Every record below should be repeated exactly, with the pictures left out.
***** Listed records *****
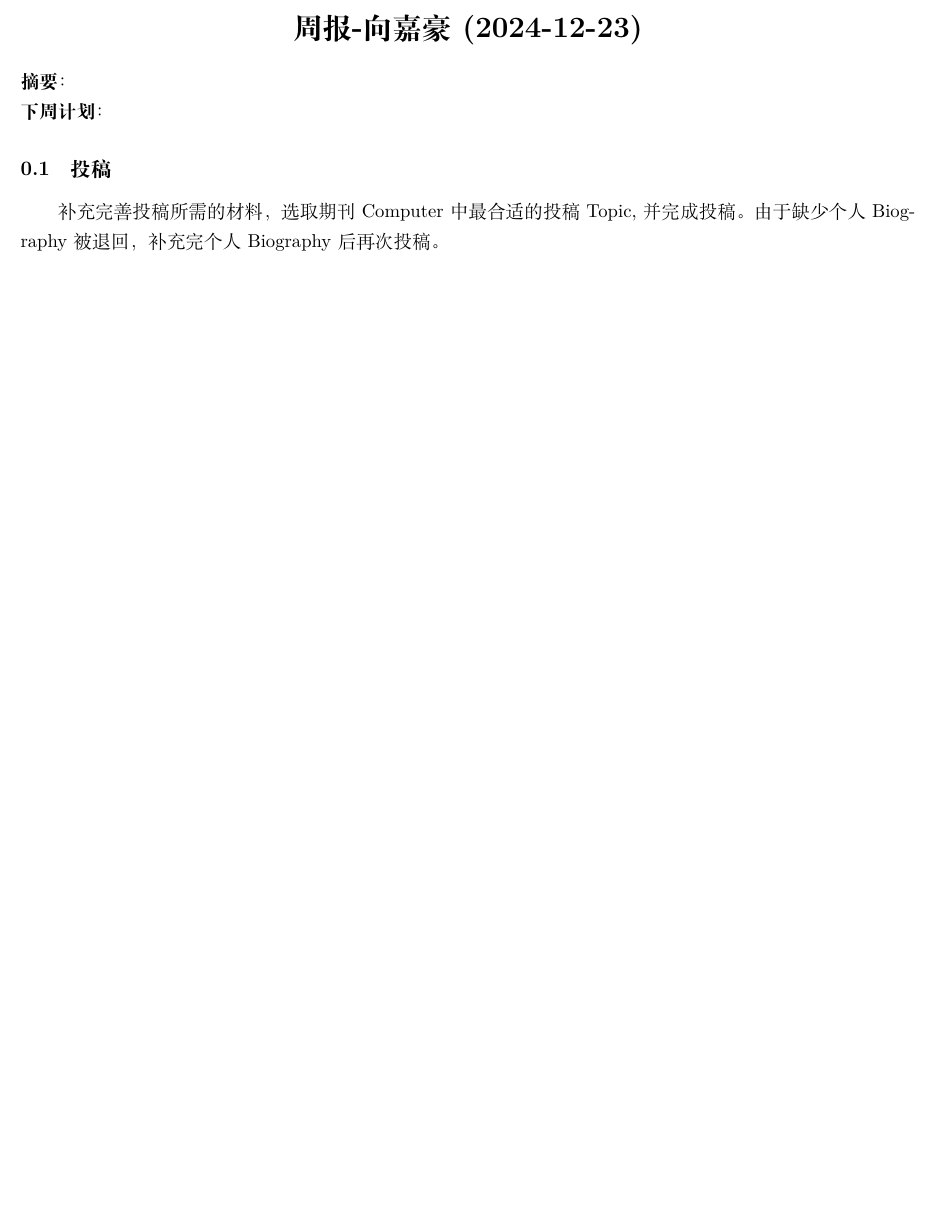
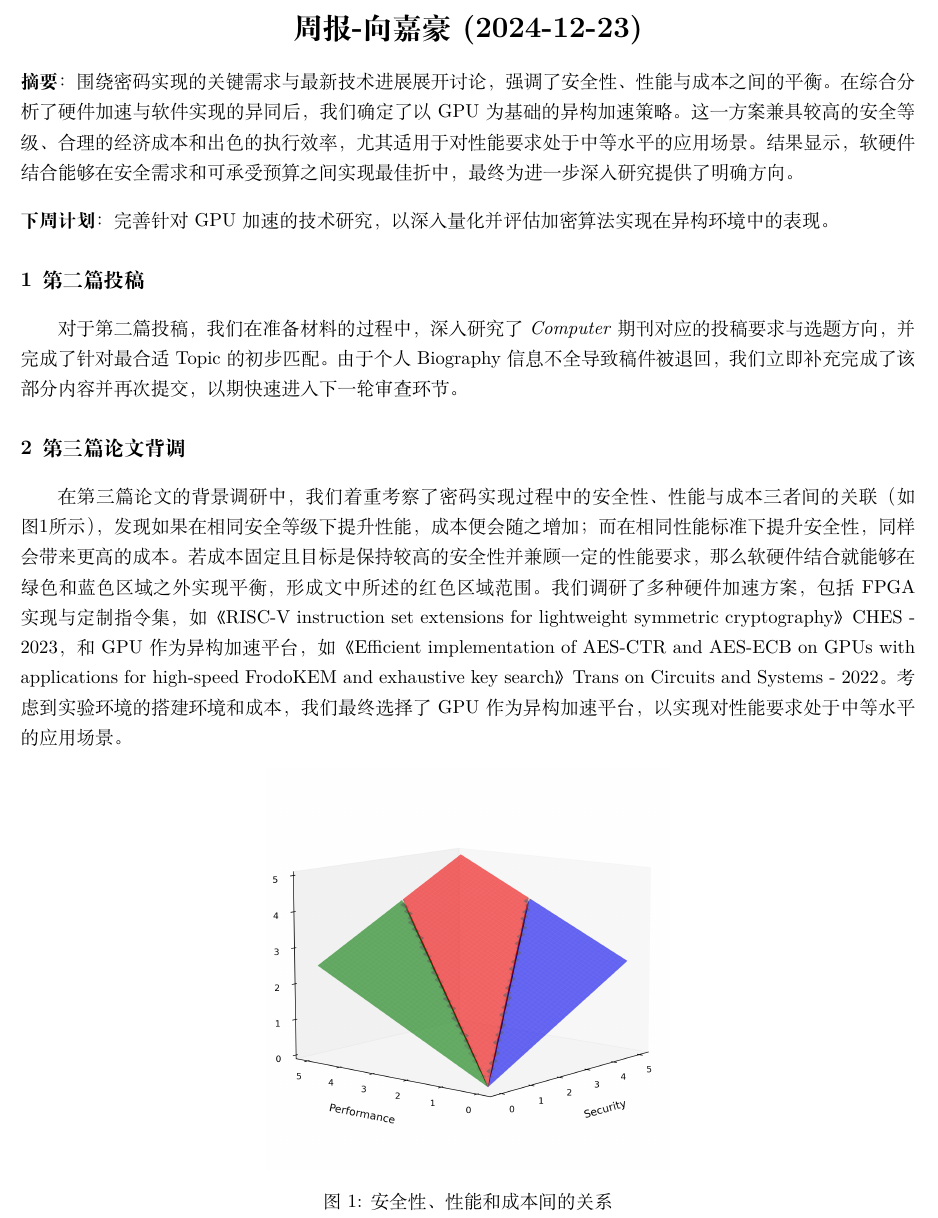
Before and after one commit to jiahaoxiang2000/weekly_report, a LaTeX document (2024/12/2024-12-23.tex): part of the page, cut so that both start at the same text, the shorter picture padded with empty space. Compiled offline with XeLaTeX.

Commit message:
update weekly report for 2024-12-23 with detailed summaries and plans

```diff
--- a/2024/12/2024-12-23.tex
+++ b/2024/12/2024-12-23.tex
@@ -10,23 +11,17 @@
 \usepackage{graphicx} % Added for including graphics
 \usepackage{titling}
 \usepackage{subcaption}
-
 \usepackage{multicol}
 \usepackage{listings}
 \usepackage{booktabs}
 \usepackage{multirow}
-
 \usepackage[hidelinks]{hyperref}
-% \usepackage[style=authoryear]{biblatex} % Use biber backend
-% \addbibresource{../../paper.bib} % Specify the .bib file
 
 \geometry{margin=0.5in}
 \titleformat{\section}{\large\bfseries}{\thesection}{0.5em}{}
+\title{周报-向嘉豪(2024-12-23)}
+\setlength{\droptitle}{-6em}
 
-% Title context and style setting
-\title{周报-向嘉豪(2024-12-23)}
-\setlength{\droptitle}{-6em} % Reduce space before the title
-% Redefine \maketitle to display only the title
 \renewcommand{\maketitle}{
   \begin{center}
     \LARGE\bfseries\thetitle
@@ -37,21 +32,22 @@
 
 \maketitle
 
-\noindent \textbf{摘要}：
+\noindent \textbf{摘要}：围绕密码实现的关键需求与最新技术进展展开讨论，强调了安全性、性能与成本之间的平衡。在综合分析了硬件加速与软件实现的异同后，我们确定了以GPU为基础的异构加速策略。这一方案兼具较高的安全等级、合理的经济成本和出色的执行效率，尤其适用于对性能要求处于中等水平的应用场景。结果显示，软硬件结合能够在安全需求和可承受预算之间实现最佳折中，最终为进一步深入研究提供了明确方向。
 
-\noindent \textbf{下周计划}：
+\vspace{1em}
+\noindent \textbf{下周计划}：完善针对GPU加速的技术研究，以深入量化并评估加密算法实现在异构环境中的表现。
 
+\section{第二篇投稿}
+对于第二篇投稿，我们在准备材料的过程中，深入研究了\textit{Computer}期刊对应的投稿要求与选题方向，并完成了针对最合适Topic的初步匹配。由于个人Biography信息不全导致稿件被退回，我们立即补充完成了该部分内容并再次提交，以期快速进入下一轮审查环节。
 
-\subsection{投稿}
+\section{第三篇论文背调}
+在第三篇论文的背景调研中，我们着重考察了密码实现过程中的安全性、性能与成本三者间的关联（如图\ref{fig:tradeoff}所示），发现如果在相同安全等级下提升性能，成本便会随之增加；而在相同性能标准下提升安全性，同样会带来更高的成本。若成本固定且目标是保持较高的安全性并兼顾一定的性能要求，那么软硬件结合就能够在绿色和蓝色区域之外实现平衡，形成文中所述的红色区域范围。我们调研了多种硬件加速方案，包括FPGA实现与定制指令集，如《RISC-V instruction set extensions for lightweight symmetric cryptography》 CHES - 2023，和GPU作为异构加速平台，如《Efficient implementation of AES-CTR and AES-ECB on GPUs with applications for high-speed FrodoKEM and exhaustive key search》Trans on Circuits and Systems - 2022。考虑到实验环境的搭建环境和成本，我们最终选择了GPU作为异构加速平台，以实现对性能要求处于中等水平的应用场景。
 
-补充完善投稿所需的材料，选取期刊Computer中最合适的投稿Topic, 并完成投稿。由于缺少个人Biography被退回，补充完个人Biography后再次投稿。
-
-
-
-% \newpage
-
-% % Include the bibliography
-% \bibliographystyle{alpha}
-% \bibliography{../../paper}
+\begin{figure}[h]
+    \centering
+    \includegraphics[width=0.45\textwidth]{./fig/SPC_relation.png}
+    \caption{安全性、性能和成本间的关系}
+    \label{fig:tradeoff}
+\end{figure}
 
 \end{document}
```
Also changed, not shown: 2024/12/2024-12-23.pdf, 2024/12/fig/SPC_relation.png (added), 2024/12/2024-12-23.tex (1 more changed lines).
*****
- _Response to the task_:
Before and after one commit to jiahaoxiang2000/weekly_report, a LaTeX document (2024/12/2024-12-23.tex): part of the page, cut so that both start at the same text, the shorter picture padded with empty space. Compiled offline with XeLaTeX.

Commit message:
update weekly report for 2024-12-23 with detailed summaries and plans

```diff
--- a/2024/12/2024-12-23.tex
+++ b/2024/12/2024-12-23.tex
@@ -10,23 +11,17 @@
 \usepackage{graphicx} % Added for including graphics
 \usepackage{titling}
 \usepackage{subcaption}
-
 \usepackage{multicol}
 \usepackage{listings}
 \usepackage{booktabs}
 \usepackage{multirow}
-
 \usepackage[hidelinks]{hyperref}
-% \usepackage[style=authoryear]{biblatex} % Use biber backend
-% \addbibresource{../../paper.bib} % Specify the .bib file
 
 \geometry{margin=0.5in}
 \titleformat{\section}{\large\bfseries}{\thesection}{0.5em}{}
+\title{周报-向嘉豪(2024-12-23)}
+\setlength{\droptitle}{-6em}
 
-% Title context and style setting
-\title{周报-向嘉豪(2024-12-23)}
-\setlength{\droptitle}{-6em} % Reduce space before the title
-% Redefine \maketitle to display only the title
 \renewcommand{\maketitle}{
   \begin{center}
     \LARGE\bfseries\thetitle
@@ -37,21 +32,22 @@
 
 \maketitle
 
-\noindent \textbf{摘要}：
+\noindent \textbf{摘要}：围绕密码实现的关键需求与最新技术进展展开讨论，强调了安全性、性能与成本之间的平衡。在综合分析了硬件加速与软件实现的异同后，我们确定了以GPU为基础的异构加速策略。这一方案兼具较高的安全等级、合理的经济成本和出色的执行效率，尤其适用于对性能要求处于中等水平的应用场景。结果显示，软硬件结合能够在安全需求和可承受预算之间实现最佳折中，最终为进一步深入研究提供了明确方向。
 
-\noindent \textbf{下周计划}：
+\vspace{1em}
+\noindent \textbf{下周计划}：完善针对GPU加速的技术研究，以深入量化并评估加密算法实现在异构环境中的表现。
 
+\section{第二篇投稿}
+对于第二篇投稿，我们在准备材料的过程中，深入研究了\textit{Computer}期刊对应的投稿要求与选题方向，并完成了针对最合适Topic的初步匹配。由于个人Biography信息不全导致稿件被退回，我们立即补充完成了该部分内容并再次提交，以期快速进入下一轮审查环节。
 
-\subsection{投稿}
+\section{第三篇论文背调}
+在第三篇论文的背景调研中，我们着重考察了密码实现过程中的安全性、性能与成本三者间的关联（如图\ref{fig:tradeoff}所示），发现如果在相同安全等级下提升性能，成本便会随之增加；而在相同性能标准下提升安全性，同样会带来更高的成本。若成本固定且目标是保持较高的安全性并兼顾一定的性能要求，那么软硬件结合就能够在绿色和蓝色区域之外实现平衡，形成文中所述的红色区域范围。我们调研了多种硬件加速方案，包括FPGA实现与定制指令集，如《RISC-V instruction set extensions for lightweight symmetric cryptography》 CHES - 2023，和GPU作为异构加速平台，如《Efficient implementation of AES-CTR and AES-ECB on GPUs with applications for high-speed FrodoKEM and exhaustive key search》Trans on Circuits and Systems - 2022。考虑到实验环境的搭建环境和成本，我们最终选择了GPU作为异构加速平台，以实现对性能要求处于中等水平的应用场景。
 
-补充完善投稿所需的材料，选取期刊Computer中最合适的投稿Topic, 并完成投稿。由于缺少个人Biography被退回，补充完个人Biography后再次投稿。
-
-
-
-% \newpage
-
-% % Include the bibliography
-% \bibliographystyle{alpha}
-% \bibliography{../../paper}
+\begin{figure}[h]
+    \centering
+    \includegraphics[width=0.45\textwidth]{./fig/SPC_relation.png}
+    \caption{安全性、性能和成本间的关系}
+    \label{fig:tradeoff}
+\end{figure}
 
 \end{document}
```
Also changed, not shown: 2024/12/2024-12-23.pdf, 2024/12/fig/SPC_relation.png (added), 2024/12/2024-12-23.tex (1 more changed lines).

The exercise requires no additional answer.